Did Someone Say ‘Slacker’? Why Today’s Teens May Be Working Too Much
Given the stereotypes of lazy, indulgent parents and their spoiled slacker offspring, it would be easy for an outsider to assume that most American families spend abnormal amounts of time slumped on couches or sprawled across their giant beds.
The truth, though, is that Americans are a pretty busy bunch – so much so that some experts believe the nation’s collective workaholism may be adding unhealthy amounts of stress to the overscheduled lives of today’s teens.
How Much is Too Much?
With their hazy recollections of chore-laden weekends and 10-mile trudges to school, many modern parents would be loath to admit that their children are working harder than mom and dad did a generation ago. But statistics show that a number of high school and college students may be pushing themselves beyond the breaking point with a dawn-to-dusk slate of jobs, classes, and extracurricular activities.
“As the baby boomlet hits their teens and 20s, many parents are dismayed to see they’ve created little adults just like themselves: workaholics,” Sue Shellenbarger wrote in a Jan. 16, 2004 column in The Wall Street Journal. “[The children] toil to exhaustion, they’re stressed and distracted, and they seldom make time to spend with loved ones. The shock of seeing themselves in their kids brings many of these parents to a dead halt.”

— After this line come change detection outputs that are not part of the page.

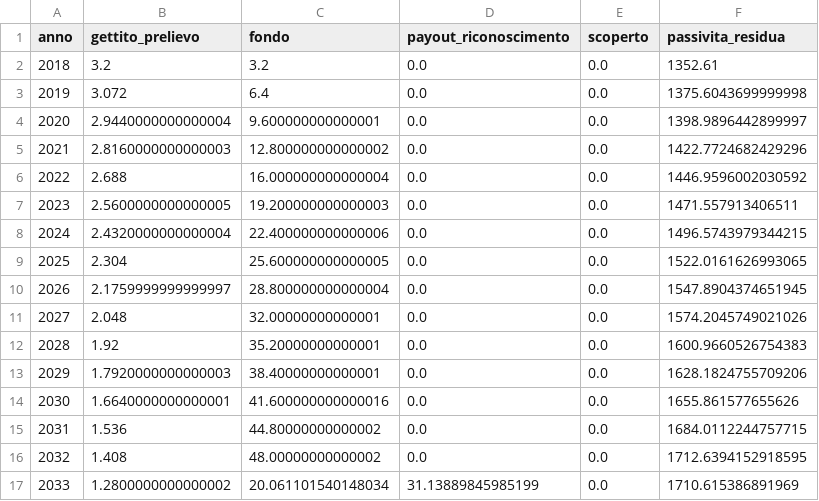
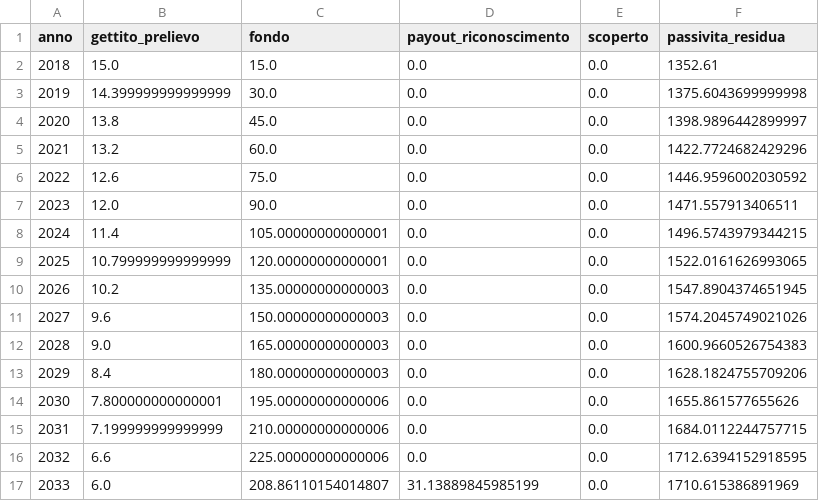
Before and after one commit to PietroDallari/DD_pensioni, a CSV file: analisi/output/comparto2_scenarioA.csv, drawn as a sheet; only a part is shown; the diff covers the shown part only.

```diff
--- a/analisi/output/comparto2_scenarioA.csv
+++ b/analisi/output/comparto2_scenarioA.csv
@@ -1,17 +1,17 @@
 anno,gettito_prelievo,fondo,payout_riconoscimento,scoperto,passivita_residua
-2018,3.2,3.2,0.0,0.0,1352.61
-2019,3.072,6.4,0.0,0.0,1375.6043699999998
-2020,2.9440000000000004,9.600000000000001,0.0,0.0,1398.9896442899997
-2021,2.8160000000000003,12.800000000000002,0.0,0.0,1422.7724682429296
-2022,2.688,16.000000000000004,0.0,0.0,1446.9596002030592
-2023,2.5600000000000005,19.200000000000003,0.0,0.0,1471.557913406511
-2024,2.4320000000000004,22.400000000000006,0.0,0.0,1496.5743979344215
-2025,2.304,25.600000000000005,0.0,0.0,1522.0161626993065
-2026,2.1759999999999997,28.800000000000004,0.0,0.0,1547.8904374651945
-2027,2.048,32.00000000000001,0.0,0.0,1574.2045749021026
-2028,1.92,35.20000000000001,0.0,0.0,1600.9660526754383
-2029,1.7920000000000003,38.40000000000001,0.0,0.0,1628.1824755709206
-2030,1.6640000000000001,41.600000000000016,0.0,0.0,1655.861577655626
-2031,1.536,44.80000000000002,0.0,0.0,1684.0112244757715
-2032,1.408,48.00000000000002,0.0,0.0,1712.6394152918595
-2033,1.2800000000000002,20.061101540148034,31.13889845985199,0.0,1710.615386891969
+2018,15.0,15.0,0.0,0.0,1352.61
+2019,14.399999999999999,30.0,0.0,0.0,1375.6043699999998
+2020,13.8,45.0,0.0,0.0,1398.9896442899997
+2021,13.2,60.0,0.0,0.0,1422.7724682429296
+2022,12.6,75.0,0.0,0.0,1446.9596002030592
+2023,12.0,90.0,0.0,0.0,1471.557913406511
+2024,11.4,105.00000000000001,0.0,0.0,1496.5743979344215
+2025,10.799999999999999,120.00000000000001,0.0,0.0,1522.0161626993065
+2026,10.2,135.00000000000003,0.0,0.0,1547.8904374651945
+2027,9.6,150.00000000000003,0.0,0.0,1574.2045749021026
+2028,9.0,165.00000000000003,0.0,0.0,1600.9660526754383
+2029,8.4,180.00000000000003,0.0,0.0,1628.1824755709206
+2030,7.800000000000001,195.00000000000006,0.0,0.0,1655.861577655626
+2031,7.199999999999999,210.00000000000006,0.0,0.0,1684.0112244757715
+2032,6.6,225.00000000000006,0.0,0.0,1712.6394152918595
+2033,6.0,208.86110154014807,31.13889845985199,0.0,1710.615386891969
```
Also changed, not shown: 26 edited cells elsewhere in this file, 3 other files.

With the pressure to succeed starting as early as preschool for some children, it should come as little surprise that some teens are working themselves into a stupor in order to ensure that their scholastic resume is suitably awe-inspiring for college admissions officers and corporate recruiters.
The stresses associated with this mindset were expressed by Katie Haddow, a then-16-year-old high school junior who was interviewed by Liza Mundy for an article in the Oct. 23, 2005 edition of The Washington Post. “My problem right now is that I’m feeling like I’m not going to be able to get into a good school; I’m going to end up working at McDonald’s,” Haddow told Mundy. “I break down every day. It’s horrible, all of this pressure from school. I always feel stupid all the time, because of these [advanced] classes: I’m not taking enough, or I’m not doing well enough.”
Barbara Walters Discusses Her Daughter’s Teen Drug Abuse and Residential Treatment
Among the memories shared by television legend Barbara Walters in her best-selling autobiography, Auditions, is an account of her daughter’s troubled adolescence. Walters entitled the section about her daughter, Jackie Walters Danforth, “The Hardest Chapter to Write.”
Walters told reporters although her memories were very painful, she and her daughter believed that publishing their story could help other families who are going through the ordeal of teenage drug abuse. But in an interview with the San Francisco Chronicle, Walters told a reporter that she could never re-read “The Hardest Chapter” because its “details of the disintegration” were too difficult for her.